[Stored entries]

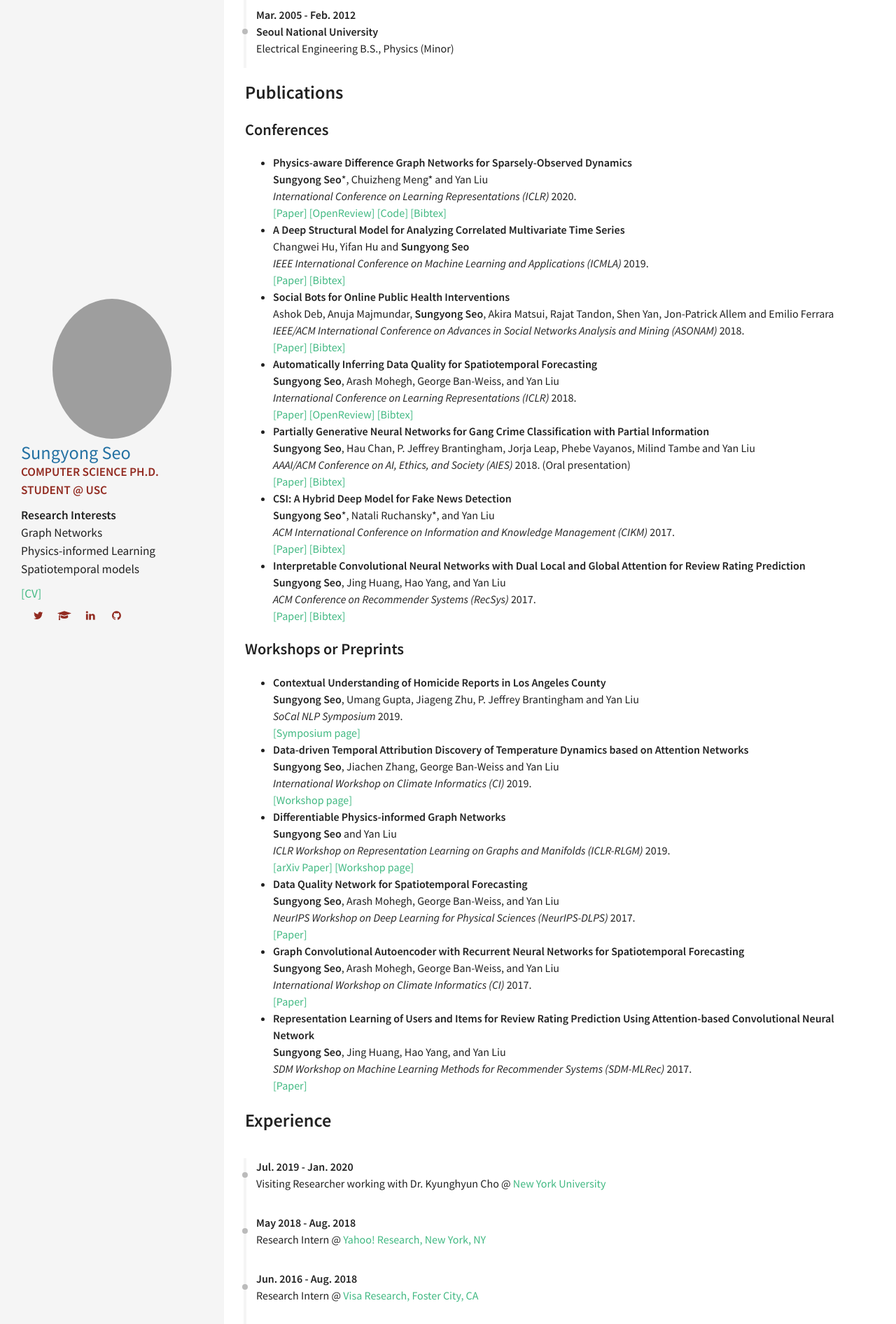
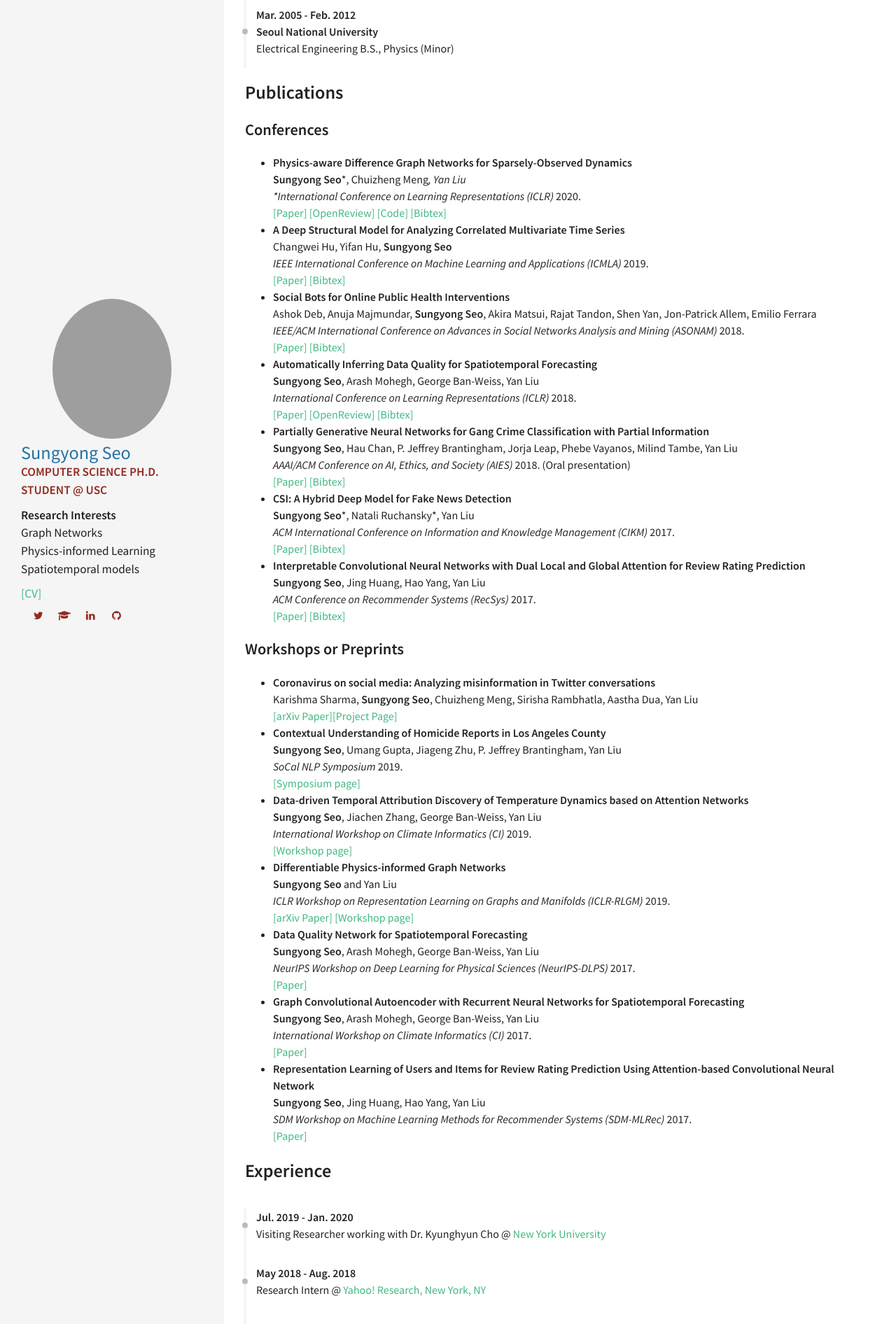
Before and after one commit to sungyongs/sungyongs.github.io, a Jekyll site: the page built from index.md, in a window 1280 px wide. Shown: the part 812-2704 px from the top of the page at 70% size. Built offline with Jekyll 4.4.1, drawn with Linux system fonts in a browser that asks for light colours.

Commit message:
added covid-19 paper

```diff
--- a/index.md
+++ b/index.md
@@ -27,43 +27,46 @@ More specifically, my research mainly focuses on principled techniques for extra
 ## Publications
 ### Conferences
 - **Physics-aware Difference Graph Networks for Sparsely-Observed Dynamics**<br>
-**Sungyong Seo**\*, Chuizheng Meng* and Yan Liu<br>
+**Sungyong Seo**\*, Chuizheng Meng*, Yan Liu<br>
 *International Conference on Learning Representations (ICLR)* 2020.<br>
 [\[Paper\]](https://openreview.net/pdf?id=r1gelyrtwH) [\[OpenReview\]](https://openreview.net/forum?id=r1gelyrtwH) [\[Code\]](https://github.com/USC-Melady/ICLR2020-PADGN) [\[Bibtex\]](https://raw.githubusercontent.com/sungyongs/sungyongs.github.io/master/bibtex/seo2020physicsaware)
 <!-- - **Network Inference from a Mixture of Diffusion Models**<br>
 Karishma Sharma, Xinran He, **Sungyong Seo** and Yan Liu (Submitted)<br> -->
 - **A Deep Structural Model for Analyzing Correlated Multivariate Time Series**<br>
-Changwei Hu, Yifan Hu and **Sungyong Seo**<br>
+Changwei Hu, Yifan Hu, **Sungyong Seo**<br>
 *IEEE International Conference on Machine Learning and Applications (ICMLA)* 2019.<br>
 [\[Paper\]](https://arxiv.org/abs/2001.00559) [\[Bibtex\]](https://raw.githubusercontent.com/sungyongs/sungyongs.github.io/master/bibtex/hu2019deep)
 - **Social Bots for Online Public Health Interventions**<br>
-Ashok Deb, Anuja Majmundar, **Sungyong Seo**, Akira Matsui, Rajat Tandon, Shen Yan, Jon-Patrick Allem and Emilio Ferrara <br>
+Ashok Deb, Anuja Majmundar, **Sungyong Seo**, Akira Matsui, Rajat Tandon, Shen Yan, Jon-Patrick Allem, Emilio Ferrara <br>
 *IEEE/ACM International Conference on Advances in Social Networks Analysis and Mining (ASONAM)* 2018.<br>
 [\[Paper\]](https://arxiv.org/abs/1804.07886) [\[Bibtex\]](https://raw.githubusercontent.com/sungyongs/sungyongs.github.io/master/bibtex/deb2018social)
 - **Automatically Inferring Data Quality for Spatiotemporal Forecasting**<br>
-**Sungyong Seo**, Arash Mohegh, George Ban-Weiss, and Yan Liu<br>
+**Sungyong Seo**, Arash Mohegh, George Ban-Weiss, Yan Liu<br>
 *International Conference on Learning Representations (ICLR)* 2018.<br>
 [\[Paper\]](https://openreview.net/forum?id=ByJIWUnpW) [\[OpenReview\]](https://openreview.net/forum?id=ByJIWUnpW) [\[Bibtex\]](https://raw.githubusercontent.com/sungyongs/sungyongs.github.io/master/bibtex/seo2018automatically)
 - **Partially Generative Neural Networks for Gang Crime Classification with Partial Information**<br>
-**Sungyong Seo**, Hau Chan, P. Jeffrey Brantingham, Jorja Leap, Phebe Vayanos, Milind Tambe and Yan Liu<br>
+**Sungyong Seo**, Hau Chan, P. Jeffrey Brantingham, Jorja Leap, Phebe Vayanos, Milind Tambe, Yan Liu<br>
 *AAAI/ACM Conference on AI, Ethics, and Society (AIES)* 2018. (Oral presentation)<br>
 [\[Paper\]](https://pdfs.semanticscholar.org/b00d/c595d1e947b932e48223273bc21ce985bd5b.pdf) [\[Bibtex\]](https://raw.githubusercontent.com/sungyongs/sungyongs.github.io/master/bibtex/seo2018partially)
 - **CSI: A Hybrid Deep Model for Fake News Detection**<br>
-**Sungyong Seo**\*, Natali Ruchansky\*, and Yan Liu<br>
+**Sungyong Seo**\*, Natali Ruchansky\*, Yan Liu<br>
 *ACM International Conference on Information and Knowledge Management (CIKM)* 2017.<br>
 [\[Paper\]](https://dl.acm.org/citation.cfm?id=3132877) [\[Bibtex\]](https://raw.githubusercontent.com/sungyongs/sungyongs.github.io/master/bibtex/ruchansky2017csi)
 - **Interpretable Convolutional Neural Networks with Dual Local and Global Attention for Review Rating Prediction**<br>
-**Sungyong Seo**, Jing Huang, Hao Yang, and Yan Liu<br>
+**Sungyong Seo**, Jing Huang, Hao Yang, Yan Liu<br>
 *ACM Conference on Recommender Systems (RecSys)* 2017.<br>
 [\[Paper\]](https://dl.acm.org/citation.cfm?id=3109890) [\[Bibtex\]](https://raw.githubusercontent.com/sungyongs/sungyongs.github.io/master/bibtex/seo2017interpretable)
 
 ### Workshops or Preprints
+- **Coronavirus on social media: Analyzing misinformation in Twitter conversations**<br>
+Karishma Sharma, **Sungyong Seo**, Chuizheng Meng, Sirisha Rambhatla, Aastha Dua, Yan Liu<br>
+[\[arXiv Paper\]](https://arxiv.org/abs/2003.12309)[\[Project Page\]](https://usc-melady.github.io/COVID-19-Tweet-Analysis/index.html)
 - **Contextual Understanding of Homicide Reports in Los Angeles County**<br>
-**Sungyong Seo**, Umang Gupta, Jiageng Zhu, P. Jeffrey Brantingham and Yan Liu<br>
+**Sungyong Seo**, Umang Gupta, Jiageng Zhu, P. Jeffrey Brantingham, Yan Liu<br>
 *SoCal NLP Symposium* 2019.<br>
 [\[Symposium page\]](https://socalnlp.github.io/symp19/index.html)
 - **Data-driven Temporal Attribution Discovery of Temperature Dynamics based on Attention Networks**<br>
-**Sungyong Seo**, Jiachen Zhang, George Ban-Weiss and Yan Liu<br>
+**Sungyong Seo**, Jiachen Zhang, George Ban-Weiss, Yan Liu<br>
 *International Workshop on Climate Informatics (CI)* 2019.<br>
 [\[Workshop page\]](https://sites.google.com/view/climateinformatics2019)
 - **Differentiable Physics-informed Graph Networks**<br>
@@ -71,15 +74,15 @@ Ashok Deb, Anuja Majmundar, **Sungyong Seo**, Akira Matsui, Rajat Tandon, Shen Y
 *ICLR Workshop on Representation Learning on Graphs and Manifolds (ICLR-RLGM)* 2019.<br>
 [\[arXiv Paper\]](https://arxiv.org/abs/1902.02950) [\[Workshop page\]](https://rlgm.github.io)
 - **Data Quality Network for Spatiotemporal Forecasting**<br>
-**Sungyong Seo**, Arash Mohegh, George Ban-Weiss, and Yan Liu<br>
+**Sungyong Seo**, Arash Mohegh, George Ban-Weiss, Yan Liu<br>
 *NeurIPS Workshop on Deep Learning for Physical Sciences (NeurIPS-DLPS)* 2017.<br>
 [\[Paper\]](https://dl4physicalsciences.github.io/files/nips_dlps_2017_17.pdf)
 - **Graph Convolutional Autoencoder with Recurrent Neural Networks for Spatiotemporal Forecasting**<br>
-**Sungyong Seo**, Arash Mohegh, George Ban-Weiss, and Yan Liu<br>
+**Sungyong Seo**, Arash Mohegh, George Ban-Weiss, Yan Liu<br>
 *International Workshop on Climate Informatics (CI)* 2017.<br>
 [\[Paper\]](https://www2.cisl.ucar.edu/events/workshops/climate-informatics/2017/home)
 - **Representation Learning of Users and Items for Review Rating Prediction Using Attention-based Convolutional Neural Network** <br/>
-**Sungyong Seo**, Jing Huang, Hao Yang, and Yan Liu<br/>
+**Sungyong Seo**, Jing Huang, Hao Yang, Yan Liu<br/>
 *SDM Workshop on Machine Learning Methods for Recommender Systems (SDM-MLRec)* 2017. <br/>
 [\[Paper\]](https://pdfs.semanticscholar.org/4946/89f4522619b887e515aea2b205490b0eb5cd.pdf)
 
```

▸ Problem details
Your answer should consist of copies of the lines above that include the string "Shen".

▸ Solution
-Ashok Deb, Anuja Majmundar, **Sungyong Seo**, Akira Matsui, Rajat Tandon, Shen Yan, Jon-Patrick Allem and Emilio Ferrara <br>
+Ashok Deb, Anuja Majmundar, **Sungyong Seo**, Akira Matsui, Rajat Tandon, Shen Yan, Jon-Patrick Allem, Emilio Ferrara <br>
@@ -71,15 +74,15 @@ Ashok Deb, Anuja Majmundar, **Sungyong Seo**, Akira Matsui, Rajat Tandon, Shen Y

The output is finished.